The purpose of this study is to investigate the brain activity associated with motor and non-motor symptoms of movement disorders, including Parkinson's disease (PD) and essential tremor. These movement disorders commonly have significant non-motor features, such as depression, cognitive and memory impairment, decreased attention, speech and language disturbances, and slower processing speeds. The investigators are interested in the brain activity associated with these motor and non-motor symptoms, and propose to investigate changes in brain activity while the investigators perform recordings of the surface and deep structures of the brain, in addition to the typical recordings the investigators perform, during routine deep brain stimulation (DBS) surgery.



Eligible Ages
Over 18 Years
Eligible Genders
Accepts Healthy Volunteers

Inclusion Criteria

  • Eligible for DBS surgery based on multi-disciplinary consensus review
  • Have a diagnosis of Parkinson's disease or Essential Tremor
  • A minimum of 18 years of age
  • Willingness to participate in the paradigms described in the protocol

Exclusion Criteria

  • Inability to provide full and informed consent
  • Are not surgical candidates due to co-morbid conditions or pregnancy
  • Have not undergone an adequate trial of conservative medical management
  • Have a clinical presentation for which DBS surgery is not indicated
  • Are not able to participate in study-related activities

Study Design

Study Type
Intervention Model
Parallel Assignment
Primary Purpose
Single (Participant)

Arm Groups

ArmDescriptionAssigned Intervention
Parkinson's Disease Patients receiving DBS electrodes
  • Procedure: Response Inhibition and Deep Brain Stimulation in Parkinson's disease
    After creation of the burr hole and prior to DBS electrode placement, 1-2 subdural strip electrodes will be placed anteriorly or posteriorly from the cranial opening. These electrodes are routinely placed using this technique for seizure mapping, with arrays of electrodes (up to 6) being placed around the perimeter of the opening.14 Subdural strips vary in length and contact size (e.g., the 6-contact Ad-Tech strip), and are currently placed predominantly for studies of sensorimotor function,13 including at our institution (IRB-140327003). Placement over prefrontal areas is performed at other institutions.11-13 The DBS surgery will then proceed according to routine practice, and following lead placement in the optimal desired location, the research task paradigm will begin.
No Intervention
Control subjects will be non-Parkinson's Disease patients with essential tremor

Recruiting Locations

University of Alabama at Birmingham
Birmingham, Alabama 35233
Nicole Bentley, MD

More Details

University of Alabama at Birmingham

Study Contact

Nicole Bentley, MD

Detailed Description

Movement disorders are a prominent cause of disability worldwide. In the United States, it is estimated that more than 4 million people suffer from Parkinson's disease (PD), essential tremor (ET), and dystonia, making them some of the most prevalent of neurologic disorders. Of these, PD is the most common, and is primarily characterized by tremor, rigidity, and bradykinesia. However, though primarily characterized by motor symptoms, many patients also have prominent non-motor features, including depression and cognitive impairment, with deficiencies in processing speed, memory, attention, and learning. Some of the most debilitating cognitive deficiencies include deficits in goal-directed response selection and response inhibition, language, and/or speech difficulties, all of which substantially contribute to reduced quality of life.

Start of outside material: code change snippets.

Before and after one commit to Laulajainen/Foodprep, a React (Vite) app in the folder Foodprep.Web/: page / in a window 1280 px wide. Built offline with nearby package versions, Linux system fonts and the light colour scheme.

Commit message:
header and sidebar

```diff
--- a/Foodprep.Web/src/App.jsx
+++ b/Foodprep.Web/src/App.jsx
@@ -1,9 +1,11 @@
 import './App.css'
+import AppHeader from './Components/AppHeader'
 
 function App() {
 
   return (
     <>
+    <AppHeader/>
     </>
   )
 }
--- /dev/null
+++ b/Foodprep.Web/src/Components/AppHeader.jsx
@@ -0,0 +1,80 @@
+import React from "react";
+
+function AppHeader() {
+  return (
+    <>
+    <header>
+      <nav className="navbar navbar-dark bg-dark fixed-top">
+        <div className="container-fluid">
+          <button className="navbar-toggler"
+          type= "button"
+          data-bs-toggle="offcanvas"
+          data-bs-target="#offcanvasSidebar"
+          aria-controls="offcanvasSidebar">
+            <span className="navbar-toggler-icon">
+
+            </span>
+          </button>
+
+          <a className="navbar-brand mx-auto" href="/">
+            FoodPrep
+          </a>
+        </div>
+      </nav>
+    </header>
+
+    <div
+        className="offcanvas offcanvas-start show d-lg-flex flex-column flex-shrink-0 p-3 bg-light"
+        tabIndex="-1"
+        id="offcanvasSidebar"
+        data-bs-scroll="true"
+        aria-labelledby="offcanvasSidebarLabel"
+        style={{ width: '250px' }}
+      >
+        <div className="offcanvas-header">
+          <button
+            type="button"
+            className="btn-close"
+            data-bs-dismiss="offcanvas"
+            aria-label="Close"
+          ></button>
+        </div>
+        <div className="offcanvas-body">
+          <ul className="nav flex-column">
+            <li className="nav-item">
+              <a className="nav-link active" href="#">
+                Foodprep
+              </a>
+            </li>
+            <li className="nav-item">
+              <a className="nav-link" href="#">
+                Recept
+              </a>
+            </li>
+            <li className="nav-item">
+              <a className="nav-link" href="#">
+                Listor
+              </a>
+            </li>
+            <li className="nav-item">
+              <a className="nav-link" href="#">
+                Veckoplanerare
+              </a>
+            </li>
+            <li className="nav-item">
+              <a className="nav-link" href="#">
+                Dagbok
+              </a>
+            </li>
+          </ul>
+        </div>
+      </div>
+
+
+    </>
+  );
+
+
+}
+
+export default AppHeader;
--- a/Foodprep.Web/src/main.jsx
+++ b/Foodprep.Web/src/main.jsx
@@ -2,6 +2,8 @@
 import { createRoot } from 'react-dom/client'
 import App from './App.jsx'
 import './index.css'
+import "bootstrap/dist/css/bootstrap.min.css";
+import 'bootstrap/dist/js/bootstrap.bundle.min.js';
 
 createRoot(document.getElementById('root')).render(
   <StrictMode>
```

Unfortunately, these features of movement disorders are less well-studied and lack effective treatment options, necessitating that new treatments be investigated. Deep brain stimulation (DBS), while a highly effective treatment for the cardinal features of PD, is essentially ineffective for, and can even worsen other cognitive domains, and there are few studies currently investigating how different parameters of DBS may improve these symptoms. In addition, speech abnormalities are common with Parkinson's disease and DBS can sometimes worsen speech problems. These impairments consists primarily of hypophonia, but cognitive deficits can result in actual language disturbance. It is often difficult to know whether the speech problems are related to language processing or articulation (related to the movement disorder). In an effort to begin addressing these questions, we propose to study motor and non-motor symptoms in patients with movement disorders, and to correlate movement and cognition with underlying neural electrophysiology.


Study information shown on this site is derived from ClinicalTrials.gov (a public registry operated by the National Institutes of Health). The listing of studies provided is not certain to be all studies for which you might be eligible. Furthermore, study eligibility requirements can be difficult to understand and may change over time, so it is wise to speak with your medical care provider and individual research study teams when making decisions related to participation.